Other students were afraid to ask security for help because “all I’ve seen them do is yell at and harass students”, with other students complaining of security staff swearing at students. One student told The Cardiff Tab: “I’m constantly anxious I’m breaking some small Covid rule that idk ab [about] and I’ll get evicted”.
One fresher claimed that residences were “placing CCTV on certain houses they see as ‘trouble’, while ignoring other houses”, and another went on to claim students were being tracked by ID cards, adding: “They tracked when we are using our keycards to go in/out. They really told us they did this”.
A spokesperson for Cardiff University told the Cardiff Tab, “we are confident that the University teams are doing their utmost to support our students during this time, and carrying out their duties in a professional, caring and customer focused manner.

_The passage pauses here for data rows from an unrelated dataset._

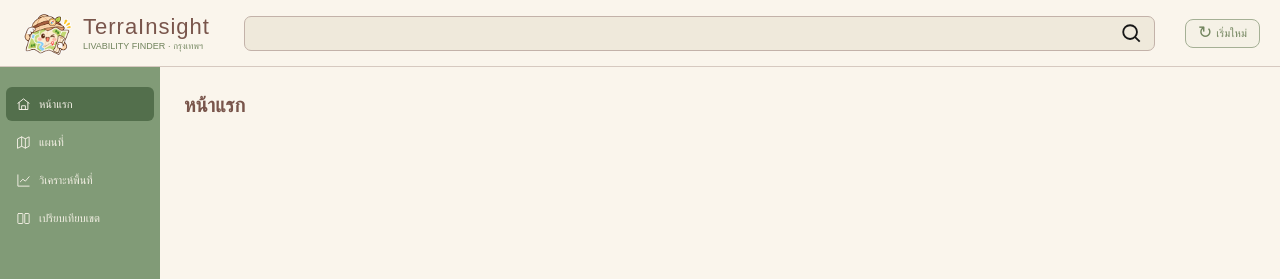
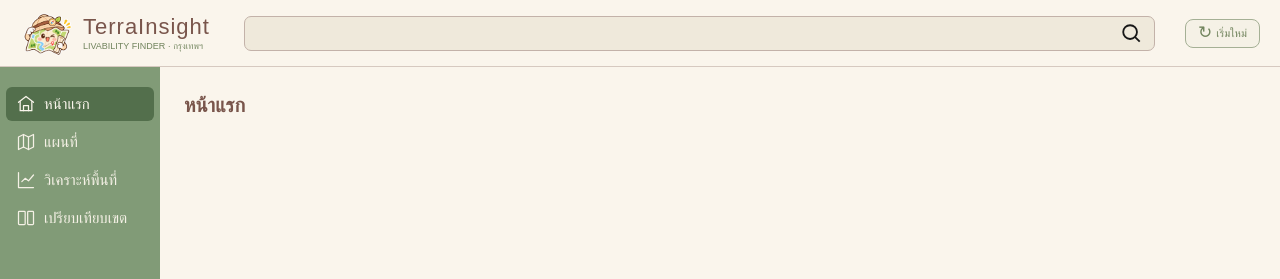
Before and after one commit to nat-care/terra-insight, a React (Vite) app: page / in a window 1280 px wide. Shown: the top 279 px of the page. Built offline with nearby package versions, Linux system fonts and the light colour scheme.

Commit message:
แก้ไข้เพิ่มเติม

```diff
--- a/src/App.jsx
+++ b/src/App.jsx
@@ -11,7 +11,6 @@ function App() {
     map: "แผนที่",
     analysis: "วิเคราะห์พื้นที่",
     compare: "เปรียบเทียบเขต",
-    settings: "ตั้งค่า",
   };
 
   return (
--- a/src/components/Sidebar.jsx
+++ b/src/components/Sidebar.jsx
@@ -55,8 +55,8 @@ function MenuIcon({ type }) {
 
   return (
     <svg
-      width="15"
-      height="15"
+      width="20"
+      height="20"
       viewBox="0 0 24 24"
       fill="none"
       stroke="currentColor"
@@ -102,7 +102,7 @@ function Sidebar({ onNavigate }) {
               <MenuIcon type={item.icon} />
             </span>
 
-            <span className="text-[11px] whitespace-nowrap">
+            <span className="text-[15px] whitespace-nowrap">
               {item.label}
             </span>
           </button>
```
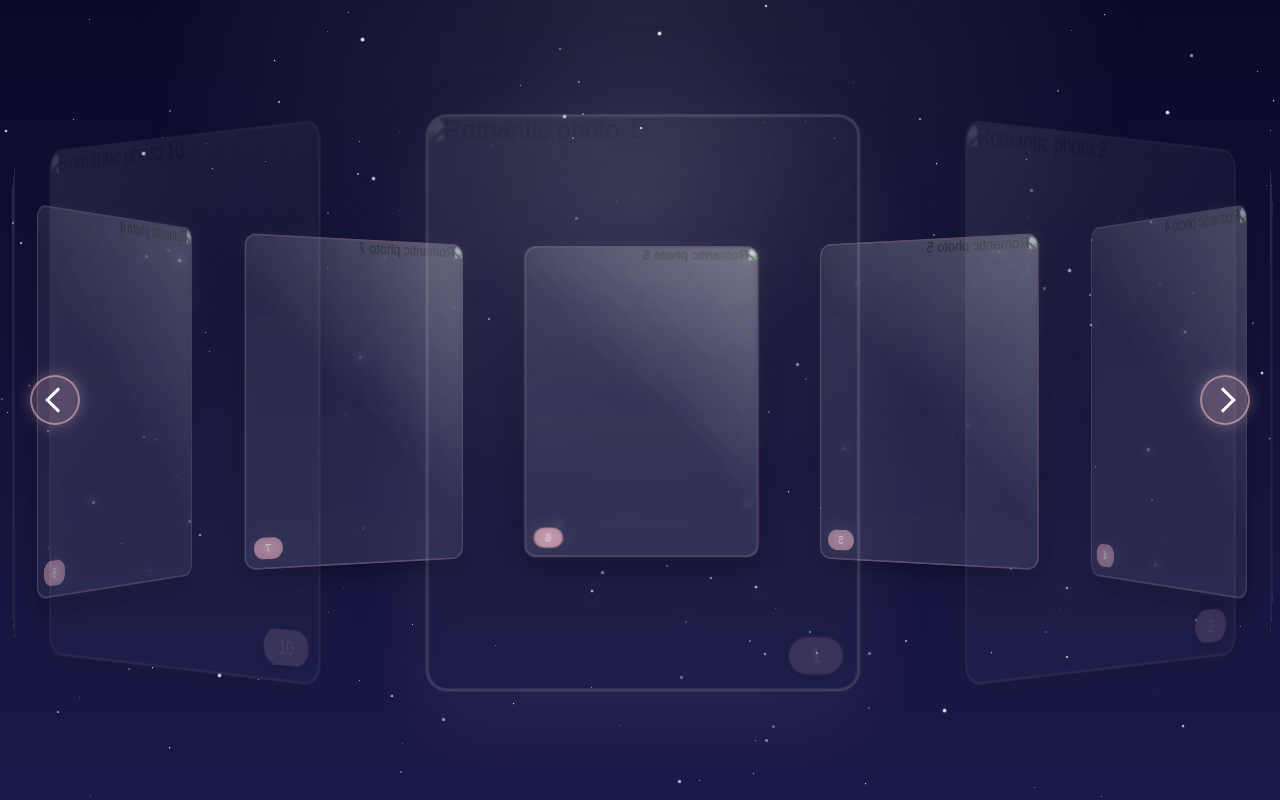
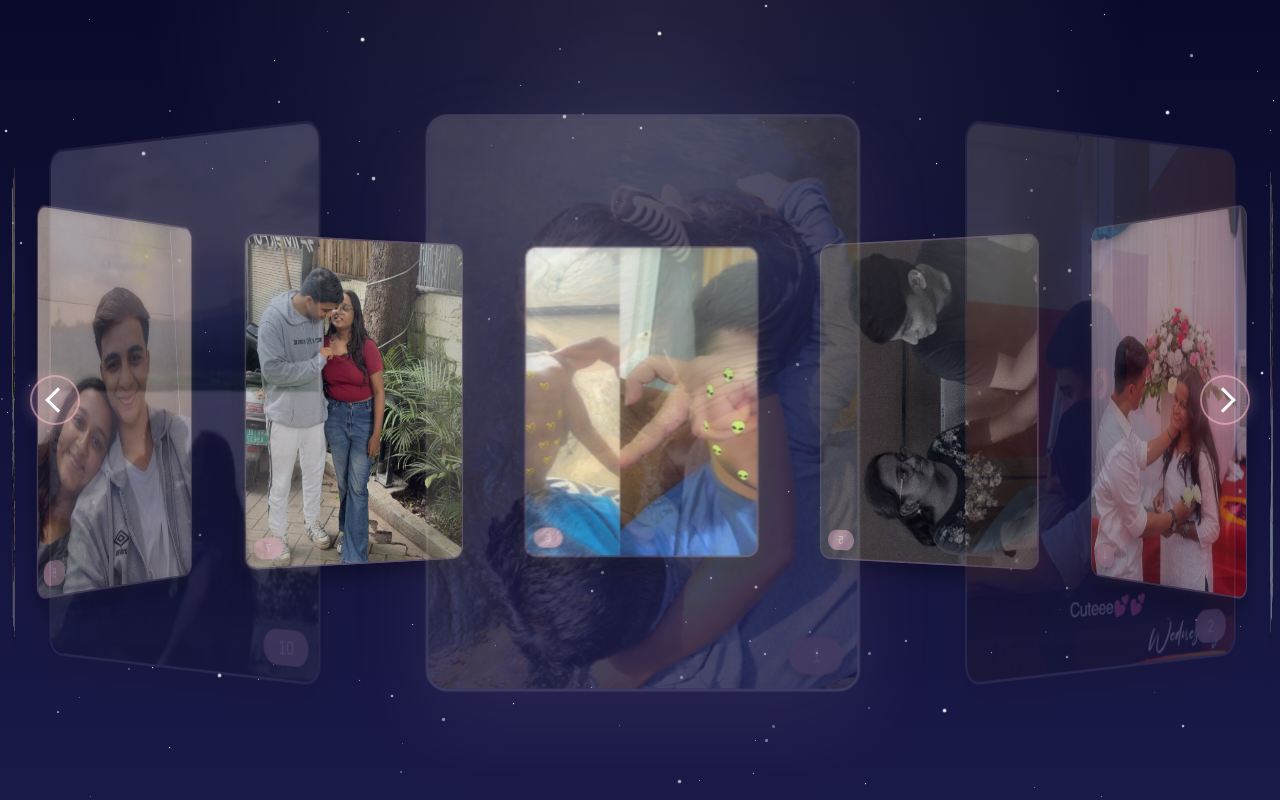
Before and after one commit to maxxcash/3D-Gallary-main, a plain HTML site: page gallary.html in a window 1280 px wide. Drawn offline with Linux system fonts and the light colour scheme.

Commit message:
Update gallary.html

```diff
--- a/gallary.html
+++ b/gallary.html
@@ -534,17 +534,17 @@
 
             // Array of image URLs
             const imageUrls = [
-                'pic1.jpeg',
-                'pic2.jpeg',
-                'pic3.jpeg',
-                'pic4.jpeg',
-                'pic5.jpeg',
-                'pic6.jpeg',
-                'pic7.jpeg',
-                'pic8.jpeg',
-                'pic9.jpeg',
-                'pic10.jpeg',
-                'pic11.jpeg'
+                'pic1.jpg',
+                'pic2.jpg',
+                'pic3.jpg',
+                'pic4.jpg',
+                'pic5.jpg',
+                'pic6.jpg',
+                'pic7.jpg',
+                'pic8.jpg',
+                'pic9.jpg',
+                'pic10.jpg',
+                'pic11.jpg'
             ];
 
             // Create cards...
```
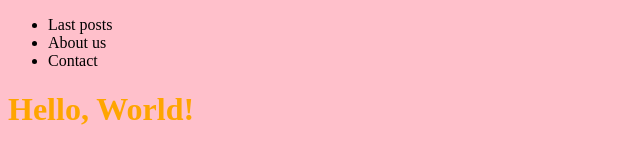
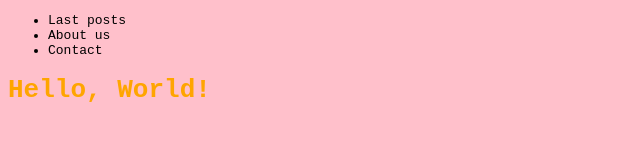
Before and after one commit to Florencia-Mussis/hello-world, a plain HTML site: page index.html in a window 1280 px wide. Shown: the whole page, without its empty margins (0-640 px from the left). Drawn offline with Linux system fonts and the light colour scheme.

Commit message:
chance font

```diff
--- a/style.css
+++ b/style.css
@@ -1,3 +1,3 @@
 body {
     background-color: pink;
-}
+    font-family: monospace;}
```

Any student who feels that these standards are not being met should report their concerns via their Residences Management Team so that these can be investigated further.”

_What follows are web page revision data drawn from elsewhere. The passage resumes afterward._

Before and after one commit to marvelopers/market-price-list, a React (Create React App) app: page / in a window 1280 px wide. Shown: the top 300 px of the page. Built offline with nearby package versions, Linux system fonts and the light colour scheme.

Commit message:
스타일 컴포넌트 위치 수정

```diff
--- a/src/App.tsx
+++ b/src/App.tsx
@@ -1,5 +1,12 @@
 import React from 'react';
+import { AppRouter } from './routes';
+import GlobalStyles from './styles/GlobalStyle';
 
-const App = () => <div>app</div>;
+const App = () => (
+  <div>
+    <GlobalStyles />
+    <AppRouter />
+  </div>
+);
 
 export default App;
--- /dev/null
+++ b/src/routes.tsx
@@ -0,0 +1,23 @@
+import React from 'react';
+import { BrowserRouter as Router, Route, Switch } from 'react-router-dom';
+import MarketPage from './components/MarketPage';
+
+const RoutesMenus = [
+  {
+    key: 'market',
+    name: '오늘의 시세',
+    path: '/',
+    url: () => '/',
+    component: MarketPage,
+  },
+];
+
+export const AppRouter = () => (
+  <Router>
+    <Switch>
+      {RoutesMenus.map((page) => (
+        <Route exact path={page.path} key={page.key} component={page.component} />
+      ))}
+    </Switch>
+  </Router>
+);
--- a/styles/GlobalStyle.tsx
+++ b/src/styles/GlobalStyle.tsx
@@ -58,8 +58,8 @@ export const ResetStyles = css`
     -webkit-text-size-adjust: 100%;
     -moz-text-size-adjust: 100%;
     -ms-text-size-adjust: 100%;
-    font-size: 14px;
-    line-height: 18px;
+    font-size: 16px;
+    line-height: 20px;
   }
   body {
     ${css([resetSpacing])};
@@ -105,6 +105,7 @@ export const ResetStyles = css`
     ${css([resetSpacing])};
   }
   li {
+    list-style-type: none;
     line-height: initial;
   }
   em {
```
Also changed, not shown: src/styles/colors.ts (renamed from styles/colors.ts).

‘Cardiff University’s approach to education and treatment of students is broken’
The Cardiff Tab spoke to James Wallice, the man behind the petition and Candidate for VP Education at Cardiff University.
James told The Cardiff Tab: “Cardiff University’s approach to education and treatment of students is broken”, going on to say that the new rules for residence halls are “ludicrously shameful and unjustified” and that they “simply seek to single out and create suspicion and mistrust amongst Cardiff’s student population”.
“The Vice Chancellor is free to go home to his comfortable house, whilst us students are quite literally being policed in our own kitchens”, James added.
Have universities learned from the Manchester ‘fencing-in’ shambles?
This is not the first time we have seen tighter security rules implemented at university residences throughout the Covid-19 pandemic. In November of 2020, Manchester University students protested the implementation of fences to keep students in their halls. The students eventually tore down the fences after feeling imprisoned and distressed.
It appears that universities have not learned from this debacle, and will continue to implement strict regulations, leaving students feeling like they are being controlled and imprisoned. Trying to complete university during a pandemic is difficult enough, without feeling like your university is against you too.
A Cardiff University spokesperson explained that the university aimed to address concerns in an email sent out to students today.
Lockdowns have been difficult for most in society, however students are being treated like children when, in most cases, they are abiding by the rules. Additional and often unnecessary rules are being put in place that are making students feel fenced in, with several from Cardiff’s residence halls complaining of security staff’s behaviour and unfair treatment. Students hope that the petition will evoke change from the university’s senior members, to recognise that students deserve to be treated fairly.